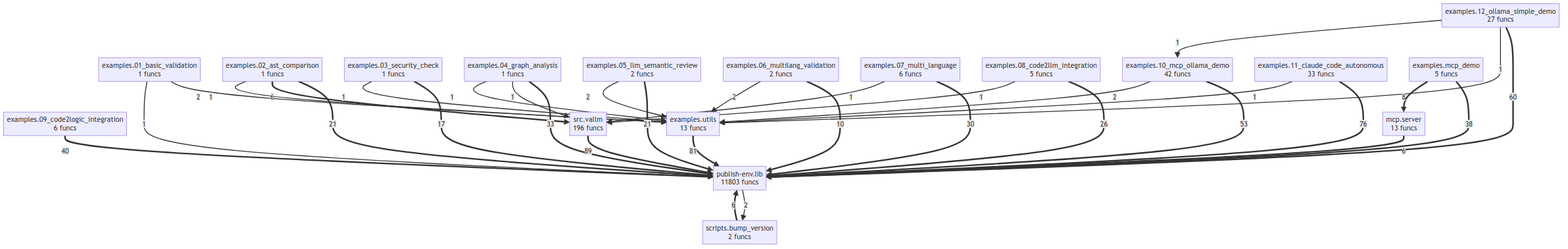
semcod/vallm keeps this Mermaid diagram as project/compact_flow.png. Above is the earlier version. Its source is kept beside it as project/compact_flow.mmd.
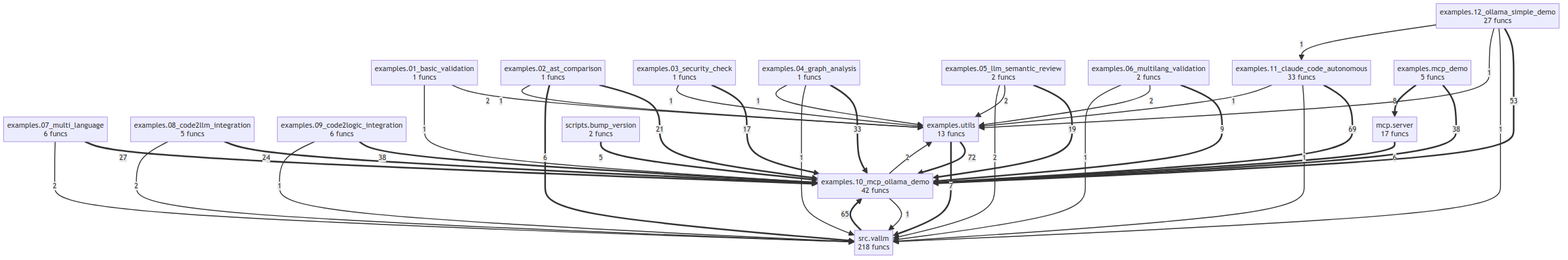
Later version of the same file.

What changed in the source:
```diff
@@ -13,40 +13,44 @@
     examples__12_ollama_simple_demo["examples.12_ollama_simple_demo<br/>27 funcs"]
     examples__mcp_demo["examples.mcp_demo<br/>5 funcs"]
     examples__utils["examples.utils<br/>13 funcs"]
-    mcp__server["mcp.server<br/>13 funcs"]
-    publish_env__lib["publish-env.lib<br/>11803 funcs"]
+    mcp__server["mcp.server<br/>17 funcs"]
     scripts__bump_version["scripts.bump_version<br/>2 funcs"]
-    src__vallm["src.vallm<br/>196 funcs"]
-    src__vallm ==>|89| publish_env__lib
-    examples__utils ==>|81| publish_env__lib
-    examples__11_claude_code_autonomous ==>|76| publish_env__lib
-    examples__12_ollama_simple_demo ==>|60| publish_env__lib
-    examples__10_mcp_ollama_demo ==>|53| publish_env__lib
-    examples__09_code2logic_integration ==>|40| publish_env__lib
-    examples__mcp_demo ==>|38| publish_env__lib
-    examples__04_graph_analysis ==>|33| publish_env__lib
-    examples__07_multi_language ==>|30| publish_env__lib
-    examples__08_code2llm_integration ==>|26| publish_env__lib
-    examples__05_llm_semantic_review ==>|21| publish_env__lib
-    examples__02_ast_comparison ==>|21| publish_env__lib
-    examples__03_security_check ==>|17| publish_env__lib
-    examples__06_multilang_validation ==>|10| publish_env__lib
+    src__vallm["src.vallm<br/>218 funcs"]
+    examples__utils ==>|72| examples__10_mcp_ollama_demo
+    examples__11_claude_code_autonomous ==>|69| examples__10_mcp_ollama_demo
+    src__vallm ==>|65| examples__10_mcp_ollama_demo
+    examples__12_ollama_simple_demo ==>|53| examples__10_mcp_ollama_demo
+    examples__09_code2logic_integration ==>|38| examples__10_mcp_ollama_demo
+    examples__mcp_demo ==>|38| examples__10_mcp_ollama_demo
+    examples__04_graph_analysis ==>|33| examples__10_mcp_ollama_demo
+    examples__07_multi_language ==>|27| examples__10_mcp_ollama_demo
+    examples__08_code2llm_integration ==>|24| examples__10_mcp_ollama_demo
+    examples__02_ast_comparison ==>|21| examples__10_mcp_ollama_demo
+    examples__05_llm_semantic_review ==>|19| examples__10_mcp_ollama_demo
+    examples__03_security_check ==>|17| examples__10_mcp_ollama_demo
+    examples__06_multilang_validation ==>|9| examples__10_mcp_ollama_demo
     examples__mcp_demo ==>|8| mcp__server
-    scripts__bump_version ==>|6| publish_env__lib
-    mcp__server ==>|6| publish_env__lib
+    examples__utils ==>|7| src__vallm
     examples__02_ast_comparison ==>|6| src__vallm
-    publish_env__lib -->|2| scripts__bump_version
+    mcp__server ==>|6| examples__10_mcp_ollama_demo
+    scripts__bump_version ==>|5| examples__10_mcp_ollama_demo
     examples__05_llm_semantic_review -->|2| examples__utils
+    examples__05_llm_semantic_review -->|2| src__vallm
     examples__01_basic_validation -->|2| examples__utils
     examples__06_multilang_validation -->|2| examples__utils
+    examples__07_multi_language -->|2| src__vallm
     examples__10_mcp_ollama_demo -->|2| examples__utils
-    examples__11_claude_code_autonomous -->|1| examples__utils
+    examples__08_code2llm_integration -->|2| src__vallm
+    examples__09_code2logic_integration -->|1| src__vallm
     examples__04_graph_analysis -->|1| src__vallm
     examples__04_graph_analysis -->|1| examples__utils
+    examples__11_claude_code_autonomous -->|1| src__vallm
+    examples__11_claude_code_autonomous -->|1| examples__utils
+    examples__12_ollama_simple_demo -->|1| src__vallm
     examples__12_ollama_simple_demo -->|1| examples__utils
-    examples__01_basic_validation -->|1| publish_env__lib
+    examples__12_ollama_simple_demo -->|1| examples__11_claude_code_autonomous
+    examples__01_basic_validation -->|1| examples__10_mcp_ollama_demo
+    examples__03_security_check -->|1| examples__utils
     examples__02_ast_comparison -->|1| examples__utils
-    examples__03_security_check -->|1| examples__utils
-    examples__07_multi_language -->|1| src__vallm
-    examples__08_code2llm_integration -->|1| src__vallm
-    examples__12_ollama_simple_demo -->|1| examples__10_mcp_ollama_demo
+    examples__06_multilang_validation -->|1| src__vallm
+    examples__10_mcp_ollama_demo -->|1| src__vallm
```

——

Word for word, restate all of the data, but do not copy the pictures.

EXPECTED ANSWER
semcod/vallm keeps this Mermaid diagram as project/compact_flow.png. Above is the earlier version. Its source is kept beside it as project/compact_flow.mmd.
Later version of the same file.

What changed in the source:
```diff
@@ -13,40 +13,44 @@
     examples__12_ollama_simple_demo["examples.12_ollama_simple_demo<br/>27 funcs"]
     examples__mcp_demo["examples.mcp_demo<br/>5 funcs"]
     examples__utils["examples.utils<br/>13 funcs"]
-    mcp__server["mcp.server<br/>13 funcs"]
-    publish_env__lib["publish-env.lib<br/>11803 funcs"]
+    mcp__server["mcp.server<br/>17 funcs"]
     scripts__bump_version["scripts.bump_version<br/>2 funcs"]
-    src__vallm["src.vallm<br/>196 funcs"]
-    src__vallm ==>|89| publish_env__lib
-    examples__utils ==>|81| publish_env__lib
-    examples__11_claude_code_autonomous ==>|76| publish_env__lib
-    examples__12_ollama_simple_demo ==>|60| publish_env__lib
-    examples__10_mcp_ollama_demo ==>|53| publish_env__lib
-    examples__09_code2logic_integration ==>|40| publish_env__lib
-    examples__mcp_demo ==>|38| publish_env__lib
-    examples__04_graph_analysis ==>|33| publish_env__lib
-    examples__07_multi_language ==>|30| publish_env__lib
-    examples__08_code2llm_integration ==>|26| publish_env__lib
-    examples__05_llm_semantic_review ==>|21| publish_env__lib
-    examples__02_ast_comparison ==>|21| publish_env__lib
-    examples__03_security_check ==>|17| publish_env__lib
-    examples__06_multilang_validation ==>|10| publish_env__lib
+    src__vallm["src.vallm<br/>218 funcs"]
+    examples__utils ==>|72| examples__10_mcp_ollama_demo
+    examples__11_claude_code_autonomous ==>|69| examples__10_mcp_ollama_demo
+    src__vallm ==>|65| examples__10_mcp_ollama_demo
+    examples__12_ollama_simple_demo ==>|53| examples__10_mcp_ollama_demo
+    examples__09_code2logic_integration ==>|38| examples__10_mcp_ollama_demo
+    examples__mcp_demo ==>|38| examples__10_mcp_ollama_demo
+    examples__04_graph_analysis ==>|33| examples__10_mcp_ollama_demo
+    examples__07_multi_language ==>|27| examples__10_mcp_ollama_demo
+    examples__08_code2llm_integration ==>|24| examples__10_mcp_ollama_demo
+    examples__02_ast_comparison ==>|21| examples__10_mcp_ollama_demo
+    examples__05_llm_semantic_review ==>|19| examples__10_mcp_ollama_demo
+    examples__03_security_check ==>|17| examples__10_mcp_ollama_demo
+    examples__06_multilang_validation ==>|9| examples__10_mcp_ollama_demo
     examples__mcp_demo ==>|8| mcp__server
-    scripts__bump_version ==>|6| publish_env__lib
-    mcp__server ==>|6| publish_env__lib
+    examples__utils ==>|7| src__vallm
     examples__02_ast_comparison ==>|6| src__vallm
-    publish_env__lib -->|2| scripts__bump_version
+    mcp__server ==>|6| examples__10_mcp_ollama_demo
+    scripts__bump_version ==>|5| examples__10_mcp_ollama_demo
     examples__05_llm_semantic_review -->|2| examples__utils
+    examples__05_llm_semantic_review -->|2| src__vallm
     examples__01_basic_validation -->|2| examples__utils
     examples__06_multilang_validation -->|2| examples__utils
+    examples__07_multi_language -->|2| src__vallm
     examples__10_mcp_ollama_demo -->|2| examples__utils
-    examples__11_claude_code_autonomous -->|1| examples__utils
+    examples__08_code2llm_integration -->|2| src__vallm
+    examples__09_code2logic_integration -->|1| src__vallm
     examples__04_graph_analysis -->|1| src__vallm
     examples__04_graph_analysis -->|1| examples__utils
+    examples__11_claude_code_autonomous -->|1| src__vallm
+    examples__11_claude_code_autonomous -->|1| examples__utils
+    examples__12_ollama_simple_demo -->|1| src__vallm
     examples__12_ollama_simple_demo -->|1| examples__utils
-    examples__01_basic_validation -->|1| publish_env__lib
+    examples__12_ollama_simple_demo -->|1| examples__11_claude_code_autonomous
+    examples__01_basic_validation -->|1| examples__10_mcp_ollama_demo
+    examples__03_security_check -->|1| examples__utils
     examples__02_ast_comparison -->|1| examples__utils
-    examples__03_security_check -->|1| examples__utils
-    examples__07_multi_language -->|1| src__vallm
-    examples__08_code2llm_integration -->|1| src__vallm
-    examples__12_ollama_simple_demo -->|1| examples__10_mcp_ollama_demo
+    examples__06_multilang_validation -->|1| src__vallm
+    examples__10_mcp_ollama_demo -->|1| src__vallm
```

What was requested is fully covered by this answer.